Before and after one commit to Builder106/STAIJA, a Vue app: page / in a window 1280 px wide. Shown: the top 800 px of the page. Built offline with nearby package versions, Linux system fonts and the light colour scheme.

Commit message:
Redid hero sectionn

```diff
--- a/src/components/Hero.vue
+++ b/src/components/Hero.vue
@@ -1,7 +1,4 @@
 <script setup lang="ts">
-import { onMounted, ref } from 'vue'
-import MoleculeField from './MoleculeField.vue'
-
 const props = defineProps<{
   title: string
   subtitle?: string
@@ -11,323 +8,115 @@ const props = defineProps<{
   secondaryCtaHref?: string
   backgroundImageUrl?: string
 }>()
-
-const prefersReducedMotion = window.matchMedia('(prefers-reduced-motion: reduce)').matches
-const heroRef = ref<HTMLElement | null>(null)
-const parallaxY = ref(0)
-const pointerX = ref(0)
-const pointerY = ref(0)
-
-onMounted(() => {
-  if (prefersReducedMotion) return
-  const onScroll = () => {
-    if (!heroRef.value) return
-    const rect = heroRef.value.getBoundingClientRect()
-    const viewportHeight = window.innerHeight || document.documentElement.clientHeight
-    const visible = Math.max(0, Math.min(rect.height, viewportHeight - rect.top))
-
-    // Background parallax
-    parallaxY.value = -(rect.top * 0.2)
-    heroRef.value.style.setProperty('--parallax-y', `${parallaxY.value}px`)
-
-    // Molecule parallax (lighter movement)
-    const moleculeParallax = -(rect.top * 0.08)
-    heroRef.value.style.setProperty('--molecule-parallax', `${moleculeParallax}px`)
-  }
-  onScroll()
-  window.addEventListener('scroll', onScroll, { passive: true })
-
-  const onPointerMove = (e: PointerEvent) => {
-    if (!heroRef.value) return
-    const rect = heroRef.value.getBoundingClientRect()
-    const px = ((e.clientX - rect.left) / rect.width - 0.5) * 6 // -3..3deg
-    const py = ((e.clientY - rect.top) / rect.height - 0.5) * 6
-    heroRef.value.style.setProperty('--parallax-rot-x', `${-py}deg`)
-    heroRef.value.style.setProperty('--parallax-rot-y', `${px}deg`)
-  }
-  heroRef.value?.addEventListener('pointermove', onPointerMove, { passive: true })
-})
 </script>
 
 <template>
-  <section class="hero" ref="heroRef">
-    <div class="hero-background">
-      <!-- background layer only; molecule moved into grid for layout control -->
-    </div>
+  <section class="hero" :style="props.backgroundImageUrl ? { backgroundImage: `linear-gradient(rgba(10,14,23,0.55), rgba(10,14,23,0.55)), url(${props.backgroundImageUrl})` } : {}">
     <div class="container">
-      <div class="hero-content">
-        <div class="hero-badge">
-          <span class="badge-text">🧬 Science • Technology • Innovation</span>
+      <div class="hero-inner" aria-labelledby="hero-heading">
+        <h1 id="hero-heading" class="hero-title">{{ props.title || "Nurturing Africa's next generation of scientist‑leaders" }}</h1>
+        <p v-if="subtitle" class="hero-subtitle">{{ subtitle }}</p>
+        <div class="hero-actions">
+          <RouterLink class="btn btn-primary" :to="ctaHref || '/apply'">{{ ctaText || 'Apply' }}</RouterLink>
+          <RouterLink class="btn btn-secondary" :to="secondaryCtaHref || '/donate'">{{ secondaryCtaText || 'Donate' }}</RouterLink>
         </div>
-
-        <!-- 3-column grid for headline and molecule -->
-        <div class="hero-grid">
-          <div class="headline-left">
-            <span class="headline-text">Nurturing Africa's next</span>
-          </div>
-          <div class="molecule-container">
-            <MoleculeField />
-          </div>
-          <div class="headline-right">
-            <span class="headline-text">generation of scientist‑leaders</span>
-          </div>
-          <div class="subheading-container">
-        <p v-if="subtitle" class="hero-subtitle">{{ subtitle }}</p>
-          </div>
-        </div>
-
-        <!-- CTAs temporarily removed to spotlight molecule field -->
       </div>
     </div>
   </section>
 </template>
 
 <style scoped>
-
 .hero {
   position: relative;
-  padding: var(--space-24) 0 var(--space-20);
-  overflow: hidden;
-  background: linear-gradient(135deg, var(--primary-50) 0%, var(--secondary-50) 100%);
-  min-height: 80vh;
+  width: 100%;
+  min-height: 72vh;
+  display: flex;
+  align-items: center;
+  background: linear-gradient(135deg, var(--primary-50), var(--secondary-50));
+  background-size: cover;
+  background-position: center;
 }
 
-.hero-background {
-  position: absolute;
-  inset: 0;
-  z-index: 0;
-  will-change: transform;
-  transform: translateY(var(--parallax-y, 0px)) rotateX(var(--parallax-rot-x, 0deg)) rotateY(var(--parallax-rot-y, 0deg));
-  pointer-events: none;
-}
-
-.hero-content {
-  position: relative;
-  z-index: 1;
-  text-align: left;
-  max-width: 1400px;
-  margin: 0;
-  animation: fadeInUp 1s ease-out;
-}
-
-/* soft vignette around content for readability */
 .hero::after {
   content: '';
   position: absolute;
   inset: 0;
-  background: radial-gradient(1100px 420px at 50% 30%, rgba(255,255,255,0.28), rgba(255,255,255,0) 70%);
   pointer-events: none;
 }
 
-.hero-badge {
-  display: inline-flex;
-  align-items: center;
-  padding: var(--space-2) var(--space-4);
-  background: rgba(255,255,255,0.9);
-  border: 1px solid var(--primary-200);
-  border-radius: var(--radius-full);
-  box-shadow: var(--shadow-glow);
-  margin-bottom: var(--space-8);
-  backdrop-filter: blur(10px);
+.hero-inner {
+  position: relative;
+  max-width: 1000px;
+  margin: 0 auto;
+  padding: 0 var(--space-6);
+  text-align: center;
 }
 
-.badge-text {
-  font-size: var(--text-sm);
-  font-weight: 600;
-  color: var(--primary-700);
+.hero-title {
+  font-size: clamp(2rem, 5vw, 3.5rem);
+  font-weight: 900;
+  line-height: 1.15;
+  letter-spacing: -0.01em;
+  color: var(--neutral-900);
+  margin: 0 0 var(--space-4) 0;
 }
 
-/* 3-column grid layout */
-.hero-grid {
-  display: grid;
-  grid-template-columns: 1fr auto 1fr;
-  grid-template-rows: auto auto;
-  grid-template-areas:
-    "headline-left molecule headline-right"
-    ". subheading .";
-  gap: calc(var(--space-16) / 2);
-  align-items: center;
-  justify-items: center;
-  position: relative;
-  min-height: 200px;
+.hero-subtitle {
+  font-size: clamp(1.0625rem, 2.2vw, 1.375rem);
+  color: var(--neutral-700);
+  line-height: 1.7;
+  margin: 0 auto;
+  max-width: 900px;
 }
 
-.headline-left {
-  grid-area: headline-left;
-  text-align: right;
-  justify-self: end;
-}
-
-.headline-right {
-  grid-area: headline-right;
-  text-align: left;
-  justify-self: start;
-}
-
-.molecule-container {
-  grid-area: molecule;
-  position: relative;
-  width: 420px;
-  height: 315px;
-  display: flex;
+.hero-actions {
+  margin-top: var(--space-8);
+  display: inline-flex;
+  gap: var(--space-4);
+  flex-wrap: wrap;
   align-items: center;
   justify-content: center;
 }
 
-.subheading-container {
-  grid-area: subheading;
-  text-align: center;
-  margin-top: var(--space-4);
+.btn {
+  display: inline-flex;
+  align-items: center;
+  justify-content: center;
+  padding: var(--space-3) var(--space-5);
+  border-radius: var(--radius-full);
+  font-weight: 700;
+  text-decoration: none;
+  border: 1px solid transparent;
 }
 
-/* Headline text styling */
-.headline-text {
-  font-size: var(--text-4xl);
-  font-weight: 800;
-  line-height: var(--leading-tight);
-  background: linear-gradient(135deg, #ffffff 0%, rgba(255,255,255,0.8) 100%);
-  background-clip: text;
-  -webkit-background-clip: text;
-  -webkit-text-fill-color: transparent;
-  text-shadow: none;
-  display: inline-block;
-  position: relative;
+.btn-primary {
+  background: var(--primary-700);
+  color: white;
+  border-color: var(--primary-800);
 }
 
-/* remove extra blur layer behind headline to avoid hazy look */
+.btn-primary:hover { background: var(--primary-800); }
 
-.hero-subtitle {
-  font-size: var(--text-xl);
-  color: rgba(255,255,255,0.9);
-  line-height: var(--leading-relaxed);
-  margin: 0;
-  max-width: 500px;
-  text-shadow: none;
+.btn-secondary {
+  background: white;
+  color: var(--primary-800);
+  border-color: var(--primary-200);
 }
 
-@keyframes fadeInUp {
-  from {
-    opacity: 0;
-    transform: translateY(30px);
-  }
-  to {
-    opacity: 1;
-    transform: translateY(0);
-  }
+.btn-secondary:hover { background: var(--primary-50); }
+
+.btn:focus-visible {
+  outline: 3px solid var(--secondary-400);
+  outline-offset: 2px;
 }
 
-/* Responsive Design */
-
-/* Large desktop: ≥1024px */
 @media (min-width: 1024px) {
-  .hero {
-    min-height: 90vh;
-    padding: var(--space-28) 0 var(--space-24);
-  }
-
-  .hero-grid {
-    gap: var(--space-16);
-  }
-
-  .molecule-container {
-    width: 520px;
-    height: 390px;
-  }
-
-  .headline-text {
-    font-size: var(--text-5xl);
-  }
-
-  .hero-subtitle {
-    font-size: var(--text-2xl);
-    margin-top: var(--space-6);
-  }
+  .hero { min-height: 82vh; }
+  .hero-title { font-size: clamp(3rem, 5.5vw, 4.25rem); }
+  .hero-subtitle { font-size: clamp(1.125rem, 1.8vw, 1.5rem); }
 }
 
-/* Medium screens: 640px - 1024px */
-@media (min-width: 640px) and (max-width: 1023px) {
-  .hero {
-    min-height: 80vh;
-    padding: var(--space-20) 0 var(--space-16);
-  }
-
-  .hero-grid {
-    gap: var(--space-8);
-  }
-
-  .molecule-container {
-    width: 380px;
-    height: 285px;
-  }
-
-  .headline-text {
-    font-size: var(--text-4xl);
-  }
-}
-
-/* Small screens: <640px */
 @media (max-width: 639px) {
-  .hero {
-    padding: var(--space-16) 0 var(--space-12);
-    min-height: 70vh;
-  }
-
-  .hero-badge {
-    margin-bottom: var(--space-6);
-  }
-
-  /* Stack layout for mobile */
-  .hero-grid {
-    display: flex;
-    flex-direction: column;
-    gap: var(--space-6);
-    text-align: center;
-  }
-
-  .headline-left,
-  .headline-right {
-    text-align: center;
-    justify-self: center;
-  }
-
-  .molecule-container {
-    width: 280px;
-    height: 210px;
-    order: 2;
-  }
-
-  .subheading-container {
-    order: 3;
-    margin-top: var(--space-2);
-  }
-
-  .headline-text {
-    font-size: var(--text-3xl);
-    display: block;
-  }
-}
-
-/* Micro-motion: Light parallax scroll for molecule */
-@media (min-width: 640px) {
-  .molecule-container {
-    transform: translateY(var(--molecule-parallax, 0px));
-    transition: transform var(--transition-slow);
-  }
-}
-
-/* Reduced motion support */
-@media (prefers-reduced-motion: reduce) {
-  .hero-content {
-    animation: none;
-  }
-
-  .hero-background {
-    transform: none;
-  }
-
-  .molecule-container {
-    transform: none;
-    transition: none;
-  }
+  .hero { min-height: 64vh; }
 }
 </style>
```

— WHAT IS NEEDED —
Report every line of the data in which "content" appears.

— YOUR RESPONSE —
-      <div class="hero-content">
-.hero-content {
-/* soft vignette around content for readability */
   content: '';
   justify-content: center;
+  justify-content: center;
-  .hero-content {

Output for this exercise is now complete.